Kiran Community, India
Kiran is an educational and rehabilitation centre for children with a range of physical and mental disabilities on the bank of the Ganges in Northern India. It provides education, restbite and medical therapy for children and their families who would not have access to any of these facilities. It is a wonderful place of healing where the physical, mental and spiritual needs of staff and students are developed and nurtured.
My wife and I were fortunate enough to live and work there for about 2 years. The architecture that we made in Kiran was inspired by the designs of Laurie Baker in South India who used simple local materials in a highly efficient way to create comfortable and beautiful spaces. The buildings I made had to modify the climate that ranged from 5 to 50 degrees and also had to deal with high levels of rainfall and flooding. But ultimately the buildings were for the people who used them and I wanted the buildings to reflect and support the simple and natural spirit of caring that was at the heart of everything that happened in Kiran.
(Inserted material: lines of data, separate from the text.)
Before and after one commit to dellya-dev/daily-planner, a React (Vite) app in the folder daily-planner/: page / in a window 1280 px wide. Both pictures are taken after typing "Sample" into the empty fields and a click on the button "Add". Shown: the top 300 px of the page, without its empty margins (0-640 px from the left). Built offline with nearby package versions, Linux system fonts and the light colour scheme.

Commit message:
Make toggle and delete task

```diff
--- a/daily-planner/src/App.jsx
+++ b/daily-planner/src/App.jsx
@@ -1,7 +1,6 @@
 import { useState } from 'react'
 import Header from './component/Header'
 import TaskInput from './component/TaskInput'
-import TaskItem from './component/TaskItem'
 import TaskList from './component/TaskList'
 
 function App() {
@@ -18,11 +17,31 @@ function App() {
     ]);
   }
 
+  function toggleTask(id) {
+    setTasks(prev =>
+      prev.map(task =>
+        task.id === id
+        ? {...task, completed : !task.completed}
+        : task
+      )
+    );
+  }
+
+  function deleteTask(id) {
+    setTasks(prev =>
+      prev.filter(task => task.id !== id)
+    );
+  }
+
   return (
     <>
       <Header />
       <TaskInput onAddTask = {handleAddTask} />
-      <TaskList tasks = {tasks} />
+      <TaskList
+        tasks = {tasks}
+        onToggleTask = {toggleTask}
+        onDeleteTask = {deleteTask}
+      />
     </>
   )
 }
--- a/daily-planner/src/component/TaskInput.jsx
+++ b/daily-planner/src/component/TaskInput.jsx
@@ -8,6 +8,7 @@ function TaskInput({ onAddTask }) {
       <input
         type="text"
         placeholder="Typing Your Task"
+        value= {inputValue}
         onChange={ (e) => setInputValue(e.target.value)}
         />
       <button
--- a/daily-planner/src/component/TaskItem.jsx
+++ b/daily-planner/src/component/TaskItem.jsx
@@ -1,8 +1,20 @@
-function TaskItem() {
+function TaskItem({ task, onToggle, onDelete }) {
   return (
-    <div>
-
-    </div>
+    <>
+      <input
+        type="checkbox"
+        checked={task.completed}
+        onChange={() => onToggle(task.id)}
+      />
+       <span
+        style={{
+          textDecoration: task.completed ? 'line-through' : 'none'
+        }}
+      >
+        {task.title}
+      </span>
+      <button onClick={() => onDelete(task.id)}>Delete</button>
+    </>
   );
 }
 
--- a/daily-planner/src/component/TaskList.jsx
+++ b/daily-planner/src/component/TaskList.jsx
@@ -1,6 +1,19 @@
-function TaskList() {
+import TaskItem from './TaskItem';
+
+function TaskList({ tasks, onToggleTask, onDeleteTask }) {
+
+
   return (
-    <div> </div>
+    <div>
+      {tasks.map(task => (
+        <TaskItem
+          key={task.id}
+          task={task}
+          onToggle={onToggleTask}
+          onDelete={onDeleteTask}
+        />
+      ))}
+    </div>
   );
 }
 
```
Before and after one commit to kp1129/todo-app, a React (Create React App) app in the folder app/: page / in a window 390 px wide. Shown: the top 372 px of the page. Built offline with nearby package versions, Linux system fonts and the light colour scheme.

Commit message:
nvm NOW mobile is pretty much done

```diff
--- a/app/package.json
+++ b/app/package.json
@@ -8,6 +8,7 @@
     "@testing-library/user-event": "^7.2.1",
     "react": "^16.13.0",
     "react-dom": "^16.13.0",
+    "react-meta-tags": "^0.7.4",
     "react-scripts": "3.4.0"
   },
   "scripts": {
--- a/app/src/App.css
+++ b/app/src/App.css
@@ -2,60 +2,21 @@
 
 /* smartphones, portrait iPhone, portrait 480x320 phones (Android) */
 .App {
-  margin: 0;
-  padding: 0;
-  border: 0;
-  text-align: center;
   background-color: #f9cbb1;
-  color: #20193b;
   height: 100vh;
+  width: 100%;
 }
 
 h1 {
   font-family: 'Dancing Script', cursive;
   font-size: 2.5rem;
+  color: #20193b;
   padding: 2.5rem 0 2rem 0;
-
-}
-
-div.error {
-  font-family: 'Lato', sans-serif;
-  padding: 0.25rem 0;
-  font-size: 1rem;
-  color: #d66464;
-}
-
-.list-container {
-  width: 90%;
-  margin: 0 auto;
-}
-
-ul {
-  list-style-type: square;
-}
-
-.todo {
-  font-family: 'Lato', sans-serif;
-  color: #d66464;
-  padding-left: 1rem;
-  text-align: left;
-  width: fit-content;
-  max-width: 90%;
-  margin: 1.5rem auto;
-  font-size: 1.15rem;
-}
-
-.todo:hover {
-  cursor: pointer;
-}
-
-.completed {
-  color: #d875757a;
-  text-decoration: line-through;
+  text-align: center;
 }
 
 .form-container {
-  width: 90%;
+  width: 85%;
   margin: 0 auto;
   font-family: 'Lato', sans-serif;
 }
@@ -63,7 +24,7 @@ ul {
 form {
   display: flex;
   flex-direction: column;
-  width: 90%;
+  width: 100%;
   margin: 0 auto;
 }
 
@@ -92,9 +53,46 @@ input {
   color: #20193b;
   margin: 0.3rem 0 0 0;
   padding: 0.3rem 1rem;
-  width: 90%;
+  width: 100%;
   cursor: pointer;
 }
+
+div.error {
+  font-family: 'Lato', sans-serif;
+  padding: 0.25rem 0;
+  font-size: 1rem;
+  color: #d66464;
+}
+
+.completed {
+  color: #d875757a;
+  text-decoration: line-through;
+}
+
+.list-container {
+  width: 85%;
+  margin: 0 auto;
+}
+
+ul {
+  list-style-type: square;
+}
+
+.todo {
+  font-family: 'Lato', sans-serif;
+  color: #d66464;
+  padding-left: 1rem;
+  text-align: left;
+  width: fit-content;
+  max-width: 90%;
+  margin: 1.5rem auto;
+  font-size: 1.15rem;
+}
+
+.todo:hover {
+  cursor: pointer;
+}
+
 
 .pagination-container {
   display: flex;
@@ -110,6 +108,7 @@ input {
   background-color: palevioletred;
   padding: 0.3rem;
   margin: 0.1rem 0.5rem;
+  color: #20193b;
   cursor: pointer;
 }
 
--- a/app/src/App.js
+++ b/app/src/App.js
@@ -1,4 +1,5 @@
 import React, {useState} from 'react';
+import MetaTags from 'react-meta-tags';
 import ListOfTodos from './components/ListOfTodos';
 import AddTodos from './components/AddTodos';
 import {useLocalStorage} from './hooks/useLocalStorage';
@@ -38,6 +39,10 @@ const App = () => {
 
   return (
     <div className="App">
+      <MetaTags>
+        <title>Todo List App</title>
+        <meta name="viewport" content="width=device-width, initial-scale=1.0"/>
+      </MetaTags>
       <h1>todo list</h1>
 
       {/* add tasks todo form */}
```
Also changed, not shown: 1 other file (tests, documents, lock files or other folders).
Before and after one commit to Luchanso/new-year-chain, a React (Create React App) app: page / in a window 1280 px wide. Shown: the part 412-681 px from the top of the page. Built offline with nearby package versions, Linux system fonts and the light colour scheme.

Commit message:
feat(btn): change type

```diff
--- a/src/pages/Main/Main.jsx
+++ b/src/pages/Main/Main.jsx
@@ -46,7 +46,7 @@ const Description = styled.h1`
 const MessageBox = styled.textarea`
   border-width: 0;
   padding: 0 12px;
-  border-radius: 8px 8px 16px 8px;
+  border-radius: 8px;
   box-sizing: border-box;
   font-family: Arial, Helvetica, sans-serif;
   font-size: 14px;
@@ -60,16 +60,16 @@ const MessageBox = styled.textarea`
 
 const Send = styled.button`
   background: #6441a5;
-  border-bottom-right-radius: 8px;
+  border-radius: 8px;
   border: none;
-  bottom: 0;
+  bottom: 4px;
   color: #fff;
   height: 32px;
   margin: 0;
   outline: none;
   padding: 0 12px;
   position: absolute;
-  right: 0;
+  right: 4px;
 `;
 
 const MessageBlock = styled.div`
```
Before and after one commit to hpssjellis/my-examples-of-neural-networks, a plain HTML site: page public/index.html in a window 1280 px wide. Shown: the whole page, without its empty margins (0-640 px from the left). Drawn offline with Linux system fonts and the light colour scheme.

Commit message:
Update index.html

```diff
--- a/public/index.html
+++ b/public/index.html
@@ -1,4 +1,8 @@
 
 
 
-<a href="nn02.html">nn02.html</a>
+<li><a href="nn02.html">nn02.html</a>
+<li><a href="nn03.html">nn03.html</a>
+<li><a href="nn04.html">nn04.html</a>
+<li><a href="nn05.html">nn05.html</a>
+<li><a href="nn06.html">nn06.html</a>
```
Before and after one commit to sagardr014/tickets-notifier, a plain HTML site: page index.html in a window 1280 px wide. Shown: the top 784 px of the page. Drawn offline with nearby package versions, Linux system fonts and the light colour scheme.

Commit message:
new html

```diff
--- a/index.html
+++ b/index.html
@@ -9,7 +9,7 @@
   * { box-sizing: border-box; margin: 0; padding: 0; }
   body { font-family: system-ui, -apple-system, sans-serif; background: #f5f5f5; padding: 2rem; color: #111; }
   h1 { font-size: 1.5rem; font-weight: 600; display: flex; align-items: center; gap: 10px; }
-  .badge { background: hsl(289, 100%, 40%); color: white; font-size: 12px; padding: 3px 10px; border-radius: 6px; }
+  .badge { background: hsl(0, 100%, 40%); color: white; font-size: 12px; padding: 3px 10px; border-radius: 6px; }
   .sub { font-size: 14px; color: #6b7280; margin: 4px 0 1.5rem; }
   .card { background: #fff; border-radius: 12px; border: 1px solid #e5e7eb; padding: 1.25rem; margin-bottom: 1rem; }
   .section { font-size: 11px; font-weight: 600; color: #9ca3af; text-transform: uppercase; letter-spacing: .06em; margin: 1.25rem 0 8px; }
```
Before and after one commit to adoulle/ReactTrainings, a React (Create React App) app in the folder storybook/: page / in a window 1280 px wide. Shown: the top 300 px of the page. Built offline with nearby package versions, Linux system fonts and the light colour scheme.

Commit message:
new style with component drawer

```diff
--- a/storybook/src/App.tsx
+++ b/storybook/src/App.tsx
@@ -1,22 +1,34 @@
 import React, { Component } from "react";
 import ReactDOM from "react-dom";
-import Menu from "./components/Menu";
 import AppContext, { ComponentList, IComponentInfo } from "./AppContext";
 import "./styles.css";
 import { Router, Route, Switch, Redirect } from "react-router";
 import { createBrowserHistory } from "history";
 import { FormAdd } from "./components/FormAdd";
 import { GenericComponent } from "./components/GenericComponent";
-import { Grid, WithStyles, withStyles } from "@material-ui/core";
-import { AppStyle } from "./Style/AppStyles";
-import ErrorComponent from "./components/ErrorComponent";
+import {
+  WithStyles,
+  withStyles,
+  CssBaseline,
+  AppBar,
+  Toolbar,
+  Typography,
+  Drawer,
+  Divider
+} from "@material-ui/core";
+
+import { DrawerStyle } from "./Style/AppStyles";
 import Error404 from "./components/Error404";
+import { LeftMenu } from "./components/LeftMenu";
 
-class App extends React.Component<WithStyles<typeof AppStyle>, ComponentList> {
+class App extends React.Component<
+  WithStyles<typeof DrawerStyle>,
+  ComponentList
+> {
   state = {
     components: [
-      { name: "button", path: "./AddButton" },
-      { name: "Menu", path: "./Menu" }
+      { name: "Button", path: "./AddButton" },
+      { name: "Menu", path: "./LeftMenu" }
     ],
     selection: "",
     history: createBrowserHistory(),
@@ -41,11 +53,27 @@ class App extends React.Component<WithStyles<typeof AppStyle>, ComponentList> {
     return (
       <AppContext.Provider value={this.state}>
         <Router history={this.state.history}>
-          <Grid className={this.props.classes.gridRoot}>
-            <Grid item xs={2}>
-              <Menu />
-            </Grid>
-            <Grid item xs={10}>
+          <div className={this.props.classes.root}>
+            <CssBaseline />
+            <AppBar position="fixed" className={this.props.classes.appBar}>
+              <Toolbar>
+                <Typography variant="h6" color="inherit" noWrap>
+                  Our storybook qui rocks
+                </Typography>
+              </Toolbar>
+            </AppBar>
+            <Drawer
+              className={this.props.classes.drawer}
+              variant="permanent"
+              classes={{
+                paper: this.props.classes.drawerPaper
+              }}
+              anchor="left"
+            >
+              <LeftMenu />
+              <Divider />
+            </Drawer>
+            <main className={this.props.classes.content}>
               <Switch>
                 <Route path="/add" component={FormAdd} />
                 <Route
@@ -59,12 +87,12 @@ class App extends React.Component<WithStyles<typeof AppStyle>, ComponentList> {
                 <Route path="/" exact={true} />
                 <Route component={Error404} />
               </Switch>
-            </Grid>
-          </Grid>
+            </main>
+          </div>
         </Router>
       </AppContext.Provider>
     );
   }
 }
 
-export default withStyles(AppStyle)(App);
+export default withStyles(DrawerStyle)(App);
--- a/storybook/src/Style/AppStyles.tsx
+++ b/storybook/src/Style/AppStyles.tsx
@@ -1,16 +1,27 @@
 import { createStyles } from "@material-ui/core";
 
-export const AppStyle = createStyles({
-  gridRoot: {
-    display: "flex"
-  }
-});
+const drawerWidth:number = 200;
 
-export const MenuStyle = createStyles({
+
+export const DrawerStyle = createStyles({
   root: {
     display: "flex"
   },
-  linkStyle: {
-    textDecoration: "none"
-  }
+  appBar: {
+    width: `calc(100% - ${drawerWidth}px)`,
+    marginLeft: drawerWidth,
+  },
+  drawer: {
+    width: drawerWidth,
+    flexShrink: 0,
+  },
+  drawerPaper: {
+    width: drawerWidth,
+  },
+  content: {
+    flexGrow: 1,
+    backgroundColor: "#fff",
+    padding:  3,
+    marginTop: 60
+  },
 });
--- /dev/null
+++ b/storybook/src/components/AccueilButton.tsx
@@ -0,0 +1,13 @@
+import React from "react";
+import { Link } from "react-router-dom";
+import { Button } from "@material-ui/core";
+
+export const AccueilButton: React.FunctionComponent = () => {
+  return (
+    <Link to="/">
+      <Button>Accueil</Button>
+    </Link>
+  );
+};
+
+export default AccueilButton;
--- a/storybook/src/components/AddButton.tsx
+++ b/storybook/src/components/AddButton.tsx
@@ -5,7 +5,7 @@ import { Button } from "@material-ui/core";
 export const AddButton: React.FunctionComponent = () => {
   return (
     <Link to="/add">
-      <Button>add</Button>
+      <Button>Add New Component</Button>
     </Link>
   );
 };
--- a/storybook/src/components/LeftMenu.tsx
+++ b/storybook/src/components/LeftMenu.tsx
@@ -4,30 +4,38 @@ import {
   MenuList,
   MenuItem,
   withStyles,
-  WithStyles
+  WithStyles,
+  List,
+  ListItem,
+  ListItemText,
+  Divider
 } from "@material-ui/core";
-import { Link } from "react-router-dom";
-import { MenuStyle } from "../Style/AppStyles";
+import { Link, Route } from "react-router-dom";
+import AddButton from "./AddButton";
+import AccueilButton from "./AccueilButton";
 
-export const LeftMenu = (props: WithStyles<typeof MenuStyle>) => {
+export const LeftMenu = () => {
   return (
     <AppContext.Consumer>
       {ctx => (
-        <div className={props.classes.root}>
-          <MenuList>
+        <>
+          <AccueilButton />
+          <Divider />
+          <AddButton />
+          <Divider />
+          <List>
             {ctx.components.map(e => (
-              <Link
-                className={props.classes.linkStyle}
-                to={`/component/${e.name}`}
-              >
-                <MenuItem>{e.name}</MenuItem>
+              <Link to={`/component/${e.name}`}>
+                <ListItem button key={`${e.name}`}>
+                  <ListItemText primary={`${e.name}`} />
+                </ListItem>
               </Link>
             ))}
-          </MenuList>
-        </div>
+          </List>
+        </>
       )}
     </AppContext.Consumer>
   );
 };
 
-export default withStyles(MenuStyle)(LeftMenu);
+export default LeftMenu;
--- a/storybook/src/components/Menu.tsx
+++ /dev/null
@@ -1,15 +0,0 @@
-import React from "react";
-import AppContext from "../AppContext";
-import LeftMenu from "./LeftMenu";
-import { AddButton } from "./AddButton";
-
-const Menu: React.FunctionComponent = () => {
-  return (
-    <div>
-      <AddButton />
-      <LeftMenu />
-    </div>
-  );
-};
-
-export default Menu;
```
The administration building welcomes everyone who comes to Kiran. The central hall provides a place for visitors to see the products that are made in the workshops and see an exhibition about the activities that are ongoing in the centre and it can be also used as a meeting space. Kiran means ‘a ray of light’ in Hindi and a high level window creates a ray of sunshine that moves along the back wall of the entrance hall during the day. On this wall I designed a ceramic mural, in collaboration with local artists, that depicts the tree of life with shining fruit radiating light. The offices radiate out from this central hall. The corridors have brick screens providing passive cooling but they also create a connection with the entrance space at the front of the building. Because we had good craftsmen on site I was able to include some more elaborate brick detailing.
The Hall was the biggest building that I made in Kiran. It was used every day for school assembly, for physical activities and therapy. It also had to be flexible enough to be able to be used for much larger gatherings and events that were organised during the year. The main structure was a concrete portal frame but the roof was made from brick arches laid over slip form moulds. This was a fast and cost effective way of making a large durable roof. These brick arches were also used in the covered area around the building that were used as spill over spaces for large events and play spaces for the kids during the day.
This building was used for prayer and yoga and it was the spiritual building in the Kiran Village. The building had to provide a simple sacred space that would be available and accessible to all religions without being a church, temple or mosque. The building took the form of a square with a circular inner room with a brick dome above. The space between the square and the circle let all the light and air into the building. While there was plenty of light there was no view or distraction from outside. This was intended to evoke the internal exploration of mediation and the presence of ‘the other’. The building was also located half on land and half over a lilly pond. This made a connection between earth and water, the elements of life but also tried to express the balance of awareness between what is happening inside us and outside us that is the work of meditation. Beautiful Lotus flowers blossomed in the Autumn which also provided a powerful spiritual symbol. On the floor we designed a labyrinth based on the floor pattern from Notre Dame Cathedral. It symbolises the journey of life and the search for God. We designed a lamp, carved in stone, to provide a focal point in the centre of the room and to use another spiritual symbol that was familiar to all religions. No matter which way the wind blows one corner of the building is facing into the wind and one corner away. This provides a constant cooling breeze to keep the building comfortable to be in. There are external and internal shutters to modify the breeze if necessary. An eight sided roof sits on top of the internal corbeled brick dome. The space under the corners of the roof were used to cast concrete beams required to support the lantern on top of the dome. This structural requirement helped to resolve the finishing of the roof and making the transition from the circular dome to the square exterior of the building.
The farm building was designed to store grain and fodder grown in the village, to make a place for the dairy and to make a small house for the family who looked after the cows. This was a very simple building made from the same elements used elsewhere in the village; brick screens, corbeled brick roofs and brick cavity walls. This construction created a very stable and comfortable environment inside. The spaces outside of the building were also important as these were used for the farm and by the family, they allowed for privacy, shelter but also maintained easy access to the fields and the rest of the village.
The Boys hostel was a facility for older boys who were training or working in Kiran. It allowed them additional independence but they still had easy access to the village and to the additional support that they required. The design was based on 80 year old mud buildings that were to be found in the local villages. The rooms were arranged around a central courtyard with a colonnade providing a sheltered comfortable communal space where the boys could hang out. A pool was introduced to cool the micro climate of the courtyard and a tree was planted to provide additional shade. Simple brick details echoed the timber details found in the local mud houses. Ferro- cement slabs were pre-cast on site to form lintols over openings but also shelves for storage inside the rooms.